Rune Lagu

In this series of typological photographs, plastic bottles that house our drinking water come under the camera’s lens.

There are over 3,000 brands of bottled water worldwide, 180 in the United States. In 2006, the global bottled water industry reached $50 billion.

Just thirty years ago commercially produced bottled water barely existed in the United States. Today, Americans are the leading consumers of bottled water at 32 billion liters per year.

According to the Environmental Protection Agency, one in five Americans drinks only bottled water. In a July 2007 article in Fastcompany.com, Charles Fishman theorizes: “Bottled water has become the indispensable prop in our lives and culture…. the food phenomenon of our times…. a chilled plastic bottle of water in the convenience-store cooler is the perfect symbol of this moment in American commerce and culture. It acknowledges our demand for instant gratification, our vanity, our token concern for health.”

Our current relationship with bottled water was born in the 1960s and 1970s as plastic technologies advanced. New plastic bottles made of polyethylene terephthalate (PET) – clear, tasteless and lightweight – alleviated some of the inherent distribution limitations of glass bottles.

Evian, a still water offered in plastic bottles, exploded onto the American market in the early 1980s. The strategy promoting these new plastic bottled waters centered on health, celebrity, exclusivity and portability – a marketing approach so successful that it continues today. Fishman refers to this period of time as the alignment of “convenience and virtue.”

Considering that there is no evidence that bottled water is healthier than tap water; that 40% of bottled water comes from the tap; that 17 million barrels of oil are required to produce the plastic bottles used in the United States in one year; that 86% of plastic water bottles used in the United States become garbage or litter; that bottled water may cost 10,000 times as much as tap water; and that, in terms of marketing dollars, the bottled water’s budget is a drop in the bucket when compared to the carbonated beverage industry, its success seems illogical and unlikely.

Ironically, in the developed world, demographically speaking, bottled water consumers are the folks most concerned with the very environmental and social issues associated with bottled water.
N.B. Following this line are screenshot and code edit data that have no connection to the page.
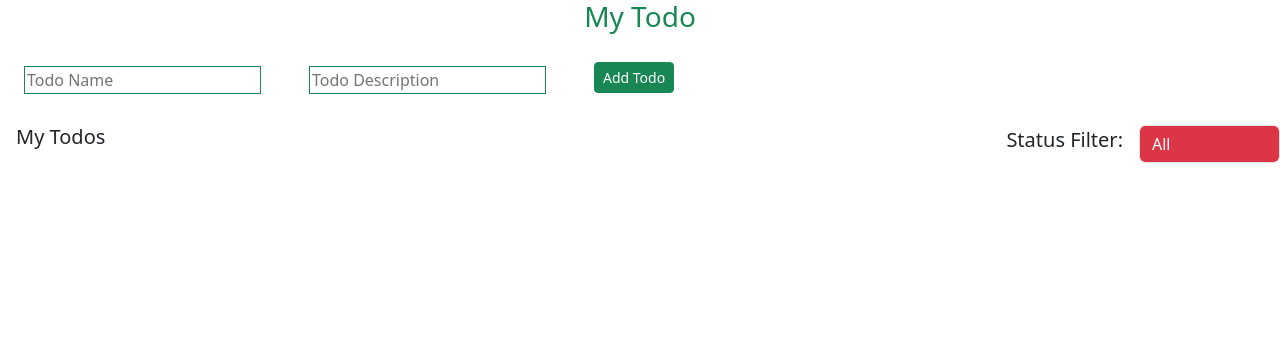
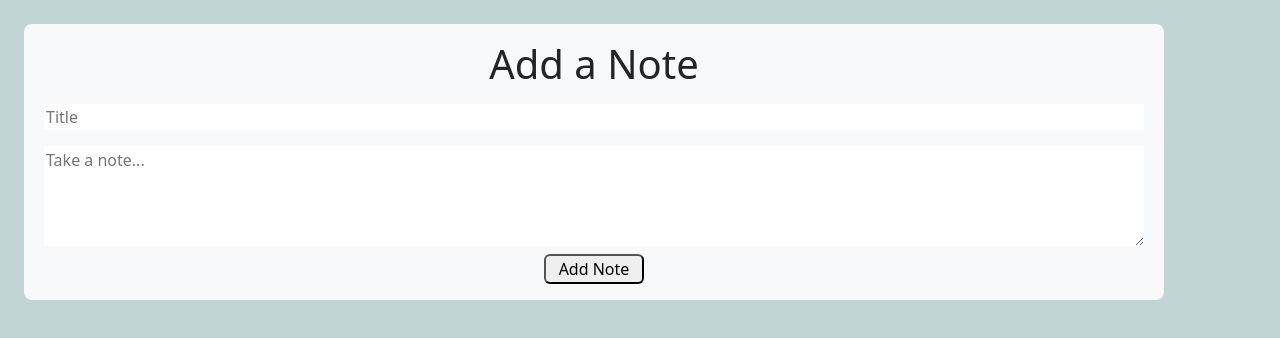
Before and after one commit to Vishnu-D-2002/Todo-list, a React (Vite) app: page / in a window 1280 px wide. Shown: the top 338 px of the page. Built offline with nearby package versions, Linux system fonts and the light colour scheme.

Commit message:
note add &delete

```diff
--- a/index.html
+++ b/index.html
@@ -7,6 +7,8 @@
     <title>My Todo</title>
     <link href="https://cdn.jsdelivr.net/npm/bootstrap@5.3.2/dist/css/bootstrap.min.css" rel="stylesheet"
       integrity="sha384-T3c6CoIi6uLrA9TneNEoa7RxnatzjcDSCmG1MXxSR1GAsXEV/Dwwykc2MPK8M2HN" crossorigin="anonymous">
+      <link rel="stylesheet" href="https://cdn.jsdelivr.net/npm/@fortawesome/fontawesome-free@6.4.2/css/fontawesome.min.css"
+        integrity="sha384-BY+fdrpOd3gfeRvTSMT+VUZmA728cfF9Z2G42xpaRkUGu2i3DyzpTURDo5A6CaLK" crossorigin="anonymous">
   </head>
   <body>
     <div id="root"></div>
--- a/src/App.css
+++ b/src/App.css
@@ -1,8 +1,17 @@
-#card{
-    width: 325px;
-    height: 210px;
-    display: inline-block;
-    margin: 25px;
-    margin-top: 10px;
-    background-color: rgb(206, 254, 238);
+
+body{
+    background-color: rgb(194, 213, 213);
 }
+
+input,textarea{
+    outline: none;
+    border: none;
+}
+
+#btn{
+    width: 100px;
+}
+
+#mynotes{
+    width: 250px;
+}
--- a/src/App.jsx
+++ b/src/App.jsx
@@ -1,176 +1,147 @@
-import { useState } from 'react';
+import React, { useState } from 'react';
 import './App.css';
 
 function App() {
-  const [todos, setTodos] = useState([]);
-  const [todoName, setTodoName] = useState('');
-  const [todoDescription, setTodoDescription] = useState('');
-  const [filter, setFilter] = useState('All');
+  const [notes, setNotes] = useState([]);
+  const [content, setContent] = useState({
+    title: '',
+    description: ''
+  });
   const [editIndex, setEditIndex] = useState(null);
 
-  const handleAddTodo = () => {
-    if (todoName && todoDescription) {
-      const newTodo = {
-        name: todoName,
-        description: todoDescription,
-        status: 'Not Completed',
-      };
-
-      setTodos([...todos, newTodo]);
-      setTodoName('');
-      setTodoDescription('');
+  const handleSubmit = (e) => {
+    e.preventDefault();
+    if (content.title && content.description) {
+      if (editIndex !== null) {
+        // Editing existing note
+        const updatedNotes = [...notes];
+        updatedNotes[editIndex] = { Title: content.title, Description: content.description };
+        setNotes(updatedNotes);
+        setEditIndex(null);
+      } else {
+        // Adding a new note
+        const newNote = { Title: content.title, Description: content.description };
+        setNotes([...notes, newNote]);
+      }
+      setContent({ title: '', description: '' });
     }
   };
 
-  const handleStatusChange = (index, newStatus) => {
-    const updatedTodos = [...todos];
-    updatedTodos[index].status = newStatus;
-    setTodos(updatedTodos);
-  };
-
-  const handleEditStatus = (index) => {
+  const handleEdit = (index) => {
+    // Set the content and activate editing mode
+    setContent({
+      title: notes[index].Title,
+      description: notes[index].Description
+    });
     setEditIndex(index);
   };
 
-  const handleSaveEdit = () => {
-    setEditIndex(null);
+  const handleDelete = (index) => {
+    const updatedNotes = [...notes];
+    updatedNotes.splice(index, 1);
+    setNotes(updatedNotes);
   };
 
-  const handleDeleteTodo = (index) => {
-    const updatedTodos = [...todos];
-    updatedTodos.splice(index, 1);
-    setTodos(updatedTodos);
+  const handleUpdate = () => {
+    handleSubmit({ preventDefault: () => {} }); // Trigger the submit for update
   };
 
-  const handleFilterChange = (newFilter) => {
-    setFilter(newFilter);
-  };
-
-  const filteredTodos = todos.filter((todo) => {
-    if (filter === 'All') return true;
-    return todo.status === filter;
-  });
-
   return (
-    <div>
-      <div>
-        <h3 className='text-center text-success'>My Todo</h3>
+    <div className='container-f '>
+      <div className='m-4 container rounded-3 d-flex flex-column bg-light'>
+        <form className='d-flex flex-column' onSubmit={handleSubmit}>
+          <h1 className='text-center mt-3'>{editIndex !== null ? 'Edit Note' : 'Add a Note'}</h1>
           <input
-          id='name'
-          className='mx-4 mt-4 border border-success'
-          placeholder='Todo Name'
-          value={todoName}
-          onChange={(e) => setTodoName(e.target.value)}
+            type='text'
+            placeholder='Title'
+            className='m-2 outline'
+            value={content.title}
+            onChange={(e) => setContent({ ...content, title: e.target.value })}
           />
-        <input
-          id='description'
-          className='mx-4 border border-success'
-          placeholder='Todo Description'
-          value={todoDescription}
-          onChange={(e) => setTodoDescription(e.target.value)}
+          <textarea
+            type='text'
+            placeholder='Take a note...'
+            rows={4}
+            className='m-2'
+            value={content.description}
+            onChange={(e) => setContent({ ...content, description: e.target.value })}
           />
-        <button
-          className='mb-2 mx-4 btn btn-success btn btn-primary btn-sm'
-          onClick={handleAddTodo}
-        >
-          Add Todo
+          <button id='btn' onClick={handleSubmit} className='rounded-2 mx-auto mb-3'>
+            {editIndex !== null ? 'Update Note' : 'Add Note'}
           </button>
+        </form>
       </div>
 
-      <div className="d-flex justify-content-between">
-        <h5 className='mx-3 mt-4'>My Todos</h5>
-        <div className="d-flex align-items-center">
-          <h5 className='mx-3 mt-4'>Status Filter:</h5>
-          <div className="custom-dropdown  mt-4">
-            <select
-              className={`form-control ${
-                filter === 'All'
-                  ? 'bg-danger text-white'
-                  : filter === 'Completed'
-                  ? 'bg-success text-white'
-                  : 'bg-danger'
-              }`}
-              value={filter}
-              onChange={(e) => handleFilterChange(e.target.value)}
+      <div className='d-flex flex-wrap'>
+      {notes.map((note, index) => (
+        <div key={index} id='mynotes' className='m-4 container rounded-3 d-flex flex-column bg-light'>
+          <div className='title-container d-flex justify-content-between align-items-center'>
+            <h2 className='mt-3'>{note.Title}</h2>
+            <div className='icons-container'>
+              <svg
+                xmlns='http://www.w3.org/2000/svg'
+                className='mx-1'
+                onClick={() => handleEdit(index)}
+                width='1em'
+                height='1em'
+                viewBox='0 0 24 24'
               >
-              <option value="All" className="bg-danger">
-                All
-              </option>
-              <option value="Completed" className="bg-success">
-                Completed
-              </option>
-              <option value="Not Completed" className="bg-danger">
-                Not Completed
-              </option>
-            </select>
+                <g fill='none' stroke='currentColor' stroke-width='2'>
+                  <path
+                    stroke-linecap='round'
+                    stroke-linejoin='round'
+                    d='M4.333 16.048L16.57 3.81a2.56 2.56 0 0 1 3.62 3.619L7.951 19.667a2 2 0 0 1-1.022.547L3 21l.786-3.93a2 2 0 0 1 .547-1.022'
+                  />
+                  <path d='m14.5 6.5l3 3' />
+                </g>
+              </svg>
+              <svg
+                xmlns='http://www.w3.org/2000/svg'
+                className='mx-1'
+                onClick={() => handleDelete(index)}
+                width='1em'
+                height='1em'
+                viewBox='0 0 24 24'
+              >
+                <path
+                  fill='none'
+                  stroke='currentColor'
+                  stroke-linecap='round'
+                  stroke-linejoin='round'
+                  stroke-width='2'
+                  d='M4 6h16l-1.58 14.22A2 2 0 0 1 16.432 22H7.568a2 2 0 0 1-1.988-1.78zm3.345-2.853A2 2 0 0 1 9.154 2h5.692a2 2 0 0 1 1.81 1.147L18 6H6zM2 6h20m-12 5v5m4-5v5'
+                />
+              </svg>
             </div>
           </div>
-      </div>
-
-      <div>
-        {filteredTodos.map((todo, index) => (
-          <div className="card" id='card' key={index}>
-            <div className="card-body">
-              <h5 className="card-title">Name: {todo.name}</h5>
-              <p className="card-text">Description: {todo.description}</p>
-              <div className="form-group">
           {editIndex === index ? (
-                  <select
-                    className={`form-control ${
-                      todo.status === 'Not Completed'
-                        ? 'bg-danger'
-                        : 'bg-success'
-                    }`}
-                    value={todo.status}
-                    onChange={(e) => handleStatusChange(index, e.target.value)}
-                  >
-                    <option value="Not Completed">Not Completed</option>
-                    <option value="Completed">Completed</option>
-                  </select>
+            <>
+              <input
+                type='text'
+                placeholder='Title'
+                className='m-2 outline'
+                value={content.title}
+                onChange={(e) => setContent({ ...content, title: e.target.value })}
+              />
+              <textarea
+                type='text'
+                placeholder='Take a note...'
+                rows={4}
+                className='m-2'
+                value={content.description}
+                onChange={(e) => setContent({ ...content, description: e.target.value })}
+              />
+              <button id='btn' onClick={handleUpdate} className='rounded-2 mx-auto mb-3'>
+                Update Note
+              </button>
+            </>
           ) : (
-                  <div>
-                    <label>Status:</label>
-                    <span
-                      className={`badge ${
-                        todo.status === 'Not Completed'
-                          ? 'bg-danger'
-                          : 'bg-success'
-                      } mx-2`}
-                    >
-                      {todo.status}
-                    </span>
-                  </div>
+            <p>{note.Description}</p>
           )}
-                <div>
-                  {editIndex === index ? (
-                    <button
-                      className="btn btn-success mt-2"
-                      onClick={handleSaveEdit}
-                    >
-                      Save
-                    </button>
-                  ) : (
-                    <div>
-                      <button
-                        className="btn btn-success mx-4 mt-4"
-                        onClick={() => handleEditStatus(index)}
-                      >
-                        Edit
-                      </button>
-                      <button
-                        className="btn btn-danger mt-4"
-                        onClick={() => handleDeleteTodo(index)}
-                      >
-                        Delete
-                      </button>
-                    </div>
-                  )}
-                </div>
-              </div>
-            </div>
         </div>
       ))}
       </div>
+
     </div>
   );
 }
```
Lines whose indentation alone changed are shown as unchanged.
– Frank Yamrus, April 2008

Editor's note: For a longer version of this essay, including footnotes and sources, please see the author's website.